§ Description of the task: Return, from the material below, each line in which the word "Prompt" is present.

##### Input records #####

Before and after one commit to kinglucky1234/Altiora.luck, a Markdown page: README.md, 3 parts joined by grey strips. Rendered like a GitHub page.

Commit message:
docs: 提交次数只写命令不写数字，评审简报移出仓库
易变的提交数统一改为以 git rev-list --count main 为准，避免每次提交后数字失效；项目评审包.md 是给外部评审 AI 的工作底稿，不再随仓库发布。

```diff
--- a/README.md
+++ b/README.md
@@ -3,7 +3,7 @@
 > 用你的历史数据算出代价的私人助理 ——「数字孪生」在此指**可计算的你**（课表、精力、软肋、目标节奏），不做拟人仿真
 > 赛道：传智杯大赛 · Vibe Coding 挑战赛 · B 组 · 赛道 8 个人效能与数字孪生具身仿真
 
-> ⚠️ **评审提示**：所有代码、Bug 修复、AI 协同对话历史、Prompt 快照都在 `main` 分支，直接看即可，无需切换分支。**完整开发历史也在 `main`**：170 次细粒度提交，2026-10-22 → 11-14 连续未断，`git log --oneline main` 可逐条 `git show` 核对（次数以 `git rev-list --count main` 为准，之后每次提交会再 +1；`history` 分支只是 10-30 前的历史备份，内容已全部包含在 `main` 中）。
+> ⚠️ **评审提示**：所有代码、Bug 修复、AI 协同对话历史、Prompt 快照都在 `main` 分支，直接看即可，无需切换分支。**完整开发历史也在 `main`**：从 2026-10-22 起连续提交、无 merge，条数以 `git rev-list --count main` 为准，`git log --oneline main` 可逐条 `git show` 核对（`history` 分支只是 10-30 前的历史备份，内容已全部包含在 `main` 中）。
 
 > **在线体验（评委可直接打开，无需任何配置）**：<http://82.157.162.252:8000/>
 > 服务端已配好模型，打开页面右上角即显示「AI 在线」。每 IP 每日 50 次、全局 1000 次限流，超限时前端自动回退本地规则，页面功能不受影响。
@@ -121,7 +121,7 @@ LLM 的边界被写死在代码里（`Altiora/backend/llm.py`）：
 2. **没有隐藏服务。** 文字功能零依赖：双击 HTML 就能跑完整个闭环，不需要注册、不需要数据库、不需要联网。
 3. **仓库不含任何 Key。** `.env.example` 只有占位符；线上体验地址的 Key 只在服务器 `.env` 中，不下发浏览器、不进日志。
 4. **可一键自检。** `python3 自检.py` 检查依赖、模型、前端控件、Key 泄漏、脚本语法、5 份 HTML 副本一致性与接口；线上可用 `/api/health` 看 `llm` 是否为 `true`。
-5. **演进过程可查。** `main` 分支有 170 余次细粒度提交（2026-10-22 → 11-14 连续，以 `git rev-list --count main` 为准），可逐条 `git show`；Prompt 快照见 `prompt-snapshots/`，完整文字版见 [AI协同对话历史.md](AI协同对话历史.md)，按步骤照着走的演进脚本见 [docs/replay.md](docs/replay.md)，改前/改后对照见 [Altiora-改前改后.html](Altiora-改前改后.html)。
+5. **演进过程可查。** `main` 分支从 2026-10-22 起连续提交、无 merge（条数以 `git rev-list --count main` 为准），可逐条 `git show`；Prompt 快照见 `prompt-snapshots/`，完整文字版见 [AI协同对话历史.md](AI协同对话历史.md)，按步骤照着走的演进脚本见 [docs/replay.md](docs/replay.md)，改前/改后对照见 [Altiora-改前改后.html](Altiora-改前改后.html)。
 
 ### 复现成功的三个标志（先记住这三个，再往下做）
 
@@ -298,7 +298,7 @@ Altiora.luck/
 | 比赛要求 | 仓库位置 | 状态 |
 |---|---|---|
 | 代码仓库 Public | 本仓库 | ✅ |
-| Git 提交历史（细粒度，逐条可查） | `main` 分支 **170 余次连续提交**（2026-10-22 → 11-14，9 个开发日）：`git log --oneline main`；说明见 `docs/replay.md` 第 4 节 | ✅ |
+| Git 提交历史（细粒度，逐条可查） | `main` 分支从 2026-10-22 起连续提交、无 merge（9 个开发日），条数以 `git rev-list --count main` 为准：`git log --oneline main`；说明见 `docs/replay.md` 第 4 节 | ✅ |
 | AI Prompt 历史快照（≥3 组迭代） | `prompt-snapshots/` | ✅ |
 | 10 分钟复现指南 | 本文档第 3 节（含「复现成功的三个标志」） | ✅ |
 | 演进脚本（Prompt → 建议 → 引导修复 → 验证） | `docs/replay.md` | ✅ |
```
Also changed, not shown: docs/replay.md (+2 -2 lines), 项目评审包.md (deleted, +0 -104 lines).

#####

§ Reply:
-> ⚠️ **评审提示**：所有代码、Bug 修复、AI 协同对话历史、Prompt 快照都在 `main` 分支，直接看即可，无需切换分支。**完整开发历史也在 `main`**：170 次细粒度提交，2026-10-22 → 11-14 连续未断，`git log --oneline main` 可逐条 `git show` 核对（次数以 `git rev-list --count main` 为准，之后每次提交会再 +1；`history` 分支只是 10-30 前的历史备份，内容已全部包含在 `main` 中）。
+> ⚠️ **评审提示**：所有代码、Bug 修复、AI 协同对话历史、Prompt 快照都在 `main` 分支，直接看即可，无需切换分支。**完整开发历史也在 `main`**：从 2026-10-22 起连续提交、无 merge，条数以 `git rev-list --count main` 为准，`git log --oneline main` 可逐条 `git show` 核对（`history` 分支只是 10-30 前的历史备份，内容已全部包含在 `main` 中）。
-5. **演进过程可查。** `main` 分支有 170 余次细粒度提交（2026-10-22 → 11-14 连续，以 `git rev-list --count main` 为准），可逐条 `git show`；Prompt 快照见 `prompt-snapshots/`，完整文字版见 [AI协同对话历史.md](AI协同对话历史.md)，按步骤照着走的演进脚本见 [docs/replay.md](docs/replay.md)，改前/改后对照见 [Altiora-改前改后.html](Altiora-改前改后.html)。
+5. **演进过程可查。** `main` 分支从 2026-10-22 起连续提交、无 merge（条数以 `git rev-list --count main` 为准），可逐条 `git show`；Prompt 快照见 `prompt-snapshots/`，完整文字版见 [AI协同对话历史.md](AI协同对话历史.md)，按步骤照着走的演进脚本见 [docs/replay.md](docs/replay.md)，改前/改后对照见 [Altiora-改前改后.html](Altiora-改前改后.html)。
 | AI Prompt 历史快照（≥3 组迭代） | `prompt-snapshots/` | ✅ |
 | 演进脚本（Prompt → 建议 → 引导修复 → 验证） | `docs/replay.md` | ✅ |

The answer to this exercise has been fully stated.